“The Jazz Network” is a “labor of love,” said Sterling, whose artists donate their services, and who uses volunteers to man the recording equipment but pays for the tape and occasional equipment rentals out of pocket. “I really can’t afford it,” said Sterling, “but I feel it’s something that needs to be done. It’s my contribution to society, my way of giving.”

Sterling, who also has written rock-based soundtracks for such films as “Under the Gun,” starring Vanessa Williams, and “Back in the U.S.A.,” with Judge Reinhold and Ken Wald, started doing “The Jazz Network” as an offshoot of his production of some public-access sports telecasts.


In 1990, he had written music for routines for Alexandra Feldman, who was the national champion rhythmic gymnast. The next year, he also produced coverage of the L.A. Lights Invitational, a rhythmic gymnastic competition, and arranged to have the footage aired on Continental Cablevision.

“From that experience, I thought, ‘Why not do this TV show I’ve always wanted to do?’ ” Sterling recalled. He acquired a slot on Continental’s public-access channel and in April, 1991, recorded guitarist Rick Zunigar in the cable system’s production studio. Buster Jones, formerly of KUTE-FM and currently the off-camera announcer on the Bill Cosby show “You Bet Your Life,” served as host.

“It was the most exciting thing that ever happened,” Sterling said of that first broadcast.
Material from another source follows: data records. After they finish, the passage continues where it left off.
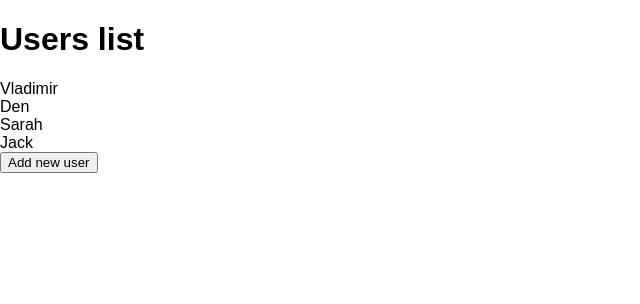
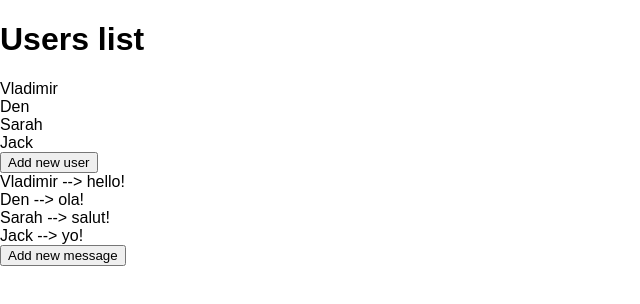
Before and after one commit to ivanovnetua/react-redux-template, a React (Create React App) app: page / in a window 1280 px wide. Shown: the top 304 px of the page, without its empty margins (0-640 px from the left). Built offline with nearby package versions, Linux system fonts and the light colour scheme.

Commit message:
refactor to bindActionCreator

```diff
--- a/src/App.js
+++ b/src/App.js
@@ -3,6 +3,7 @@ import { Provider } from 'react-redux';
 import { createStore } from 'redux';
 import rootReducer from './reducers/root-reducer';
 import UserList from './components/user-list';
+import MessagesList from './components/messages-list';
 
 let store = createStore(rootReducer);
 window.store = store;
@@ -14,6 +15,7 @@ class App extends Component {
         <div className="App">
           <h1>Users list</h1>
           <UserList></UserList>
+          <MessagesList></MessagesList>
         </div>
       </Provider>
     );
--- /dev/null
+++ b/src/actions/actions.js
@@ -0,0 +1,13 @@
+export const addNewMessageAction = (message) => {
+    return {
+        type: "ADD_NEW_MESSAGE",
+        message: message
+    }
+};
+
+export const addNewUserAction = (user) => {
+    return {
+        type: "ADD_NEW_USER",
+        user: user
+    }
+};
--- /dev/null
+++ b/src/components/messages-list.js
@@ -0,0 +1,46 @@
+import React, { Component}  from 'react';
+import { bindActionCreators } from 'redux';
+import { connect } from 'react-redux';
+import { addNewMessageAction } from '../actions/actions'
+
+class UserMessagesList extends Component {
+    getRandomMessage() {
+        return {
+            id: Date.now(),
+            sender: `user-${ Date.now() }`,
+            text: `hello-${ Date.now() }`
+        }
+    };
+
+    render() {
+        const randomMessage = this.getRandomMessage();
+
+        return (
+            <div className="user-list-component">
+                <div className="users-list">
+                    { this.props.messages.map(message => {
+                        return <div key={ message.id }>{ message.sender } --> { message.text }</div>
+                    }) }
+                </div>
+                <div>
+                    <button onClick={ () => this.props.addNewMessage(randomMessage) }> Add new message </button>
+                </div>
+            </div>
+        )
+     }
+};
+
+const mapStateToProps = (state) => {
+    return {
+        messages: state.addMessages.messages
+    }
+};
+
+const mapDispatchToProps = (dispatch) => {
+    return {
+        addNewMessage: bindActionCreators(addNewMessageAction, dispatch)
+    }
+
+};
+
+export default connect(mapStateToProps, mapDispatchToProps)(UserMessagesList);
--- a/src/components/user-list.js
+++ b/src/components/user-list.js
@@ -1,5 +1,8 @@
 import React, { Component}  from 'react';
 import { connect } from 'react-redux';
+import { bindActionCreators } from 'redux';
+import { addNewUserAction } from '../actions/actions'
+
 
 class UserList extends Component {
     getRandomUser() {
@@ -35,7 +38,7 @@ const mapStateToProps = (state) => {
 
 const mapDispatchToProps = (dispatch) => {
     return {
-        addNewUser: user => dispatch({ type: "ADD_NEW_USER", user })
+        addNewUser: bindActionCreators(addNewUserAction, dispatch)
     }
 
 };
--- /dev/null
+++ b/src/reducers/add-messages.js
@@ -0,0 +1,32 @@
+const defaultState = {
+    messages: [
+        {
+            id: 1,
+            sender: 'Vladimir',
+            text: 'hello!'
+        },
+        {
+            id: 2,
+            sender: 'Den',
+            text: 'ola!'
+        },
+        {
+            id: 3,
+            sender: 'Sarah',
+            text: 'salut!'
+        },
+        {
+            id: 4,
+            sender: 'Jack',
+            text: 'yo!'
+        },
+    ]
+};
+
+export default function addMessages(state = defaultState, action) {
+    if (action.type === 'ADD_NEW_MESSAGE') {
+        return { ...state, messages: [...state.messages, action.message] }
+    }
+
+    return state
+};
--- a/src/reducers/root-reducer.js
+++ b/src/reducers/root-reducer.js
@@ -1,6 +1,8 @@
 import { combineReducers } from "redux";
 import addUsers from "./add-users";
+import addMessages from "./add-messages";
 
 export default combineReducers({
-    addUsers
+    addUsers,
+    addMessages
 });
```
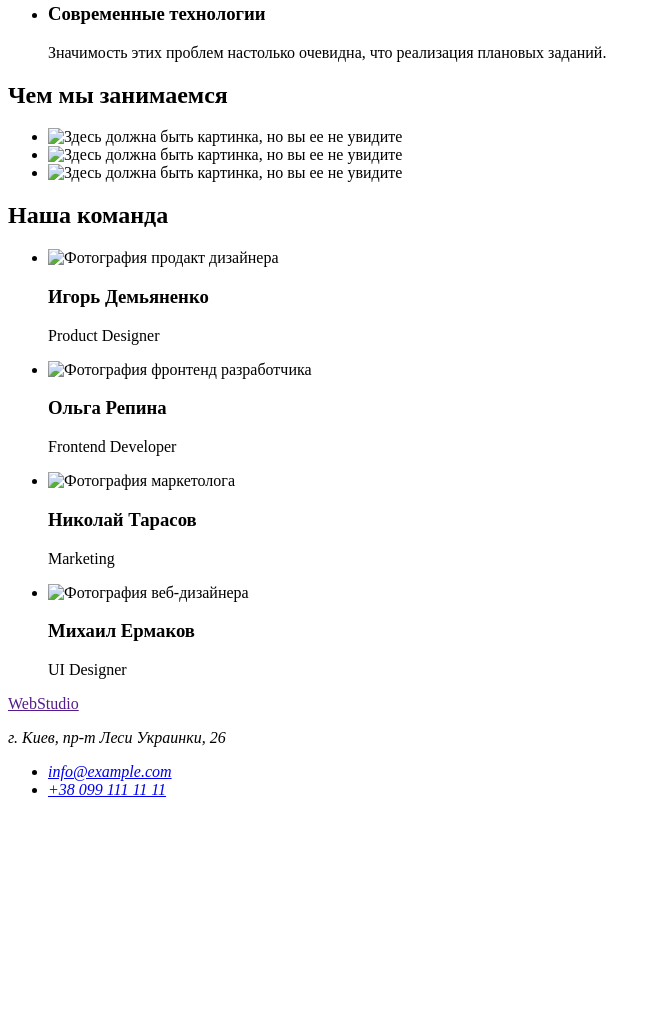
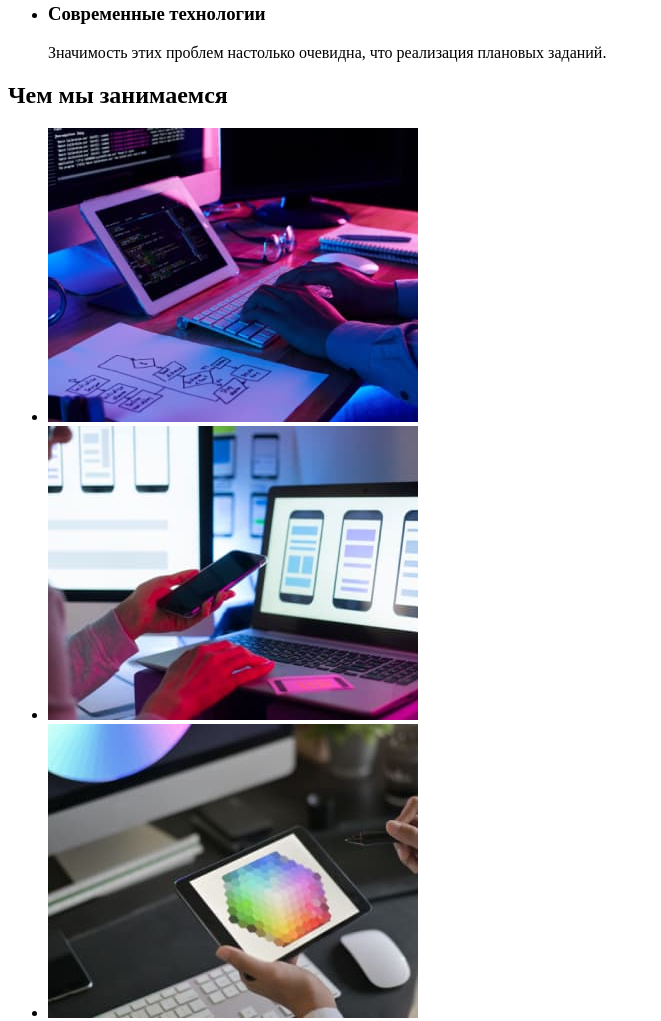
Before and after one commit to Anna-Stan/goit-markup-hw-01, a plain HTML site: page index.html in a window 1280 px wide. Shown: the part 532-1553 px from the top of the page, without its empty margins (0-661 px from the left). Before the commit the page ends 1347 px from the top, so only its background shows below. Drawn offline with Linux system fonts and the light colour scheme; the site is published under a folder, as on GitHub Pages, so addresses that start at the root find nothing.

Commit message:
Update index.html
with .

```diff
--- a/index.html
+++ b/index.html
@@ -69,11 +69,11 @@
         <section>
             <h2>Чем мы занимаемся</h2>
             <ul>
-                <li><img src="/images/goit-maket1.jpg" alt="Здесь должна быть картинка, но вы ее
+                <li><img src="./images/goit-maket1.jpg" alt="Здесь должна быть картинка, но вы ее
                 не увидите" width="370" /></li>
-                <li><img src="/images/goit-maket2.jpg" alt="Здесь должна быть картинка, но вы ее
+                <li><img src="./images/goit-maket2.jpg" alt="Здесь должна быть картинка, но вы ее
                 не увидите" width="370" /></li>
-                <li><img src="/images/goit-maket3.jpg" alt="Здесь должна быть картинка, но вы ее
+                <li><img src="./images/goit-maket3.jpg" alt="Здесь должна быть картинка, но вы ее
                 не увидите" width="370" /></li>
             </ul>
 
@@ -83,22 +83,22 @@
             <h2>Наша команда</h2>
             <ul>
                 <li>
-                    <img src="/images/comanda-designer.jpg" alt="Фотография продакт дизайнера" width="270" />
+                    <img src="./images/comanda-designer.jpg" alt="Фотография продакт дизайнера" width="270" />
                     <h3>Игорь Демьяненко</h3>
                     <p lang="en">Product Designer</p>
                 </li>
                 <li>
-                    <img src="/images/comanda-developer.jpg" alt="Фотография фронтенд разработчика" width="270" />
+                    <img src="./images/comanda-developer.jpg" alt="Фотография фронтенд разработчика" width="270" />
                     <h3>Ольга Репина</h3>
                     <p lang="en">Frontend Developer</p>
                 </li>
                 <li>
-                    <img src="/images/comanda-marketing.jpg" alt="Фотография маркетолога" width="270" />
+                    <img src="./images/comanda-marketing.jpg" alt="Фотография маркетолога" width="270" />
                     <h3>Николай Тарасов</h3>
                     <p lang="en">Marketing</p>
                 </li>
                 <li>
-                    <img src="/images/comanda-ULdesigner.jpg" alt="Фотография веб-дизайнера" width="270" />
+                    <img src="./images/comanda-ULdesigner.jpg" alt="Фотография веб-дизайнера" width="270" />
                     <h3>Михаил Ермаков</h3>
                     <p lang="en">UI Designer</p>
                 </li>
```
The initial episodes of “The Jazz Network” featured such L.A. players as trombonist Thurman Green and Childs, and only aired once a month on Continental. Nine months later, the other three cable systems had picked up the show, as had systems in Manhattan and Boston.

Response was strong, and many artists, among them Hubbard, made inquiries to appear on the show. Usually, though, Sterling contacts an artist’s manager, and most musicians are glad to appear, he said.

Childs was the first artist to be recorded in a live performance outside Continental’s facilities, where three cameras are available. That show, taped in late 1991 when Childs’ played at Le Cafe in Sherman Oaks, cost Sterling $400 in equipment rentals. “Continental only provides one camera and one recording deck” free of charge for outside studio shoots, “and I felt we needed at least two cameras to make it look nice.”


Since then, Sterling has produced live shoots of Cobham, Scofield, Patrice Rushen and Branford Marsalis, whose performance at the Jazz Bakery has yet to be edited for broadcast.

Upcoming “Jazz Network” shows feature DiMeola hosting a jazz video show on June 7, Williams on June 14, Rick Zunigar on June 21, and Corea on June 28.

Sterling isn’t completely philanthropic about his venture and is sending his programs around, hoping for sponsorship. “After all, isn’t that the real dream of all public-access producers, to see their shows on regular TV?” he asked.

Still, he’ll keep producing “The Jazz Network” as long as he’s financially able. “Somebody’s got to do it,” he said. “A lot of people would like to see jazz on TV, but it’s just not put on the airwaves with any regularity. It’s said there’s no market for it, but TV is advertising and jazz would automatically become more popular if someone would just program it.”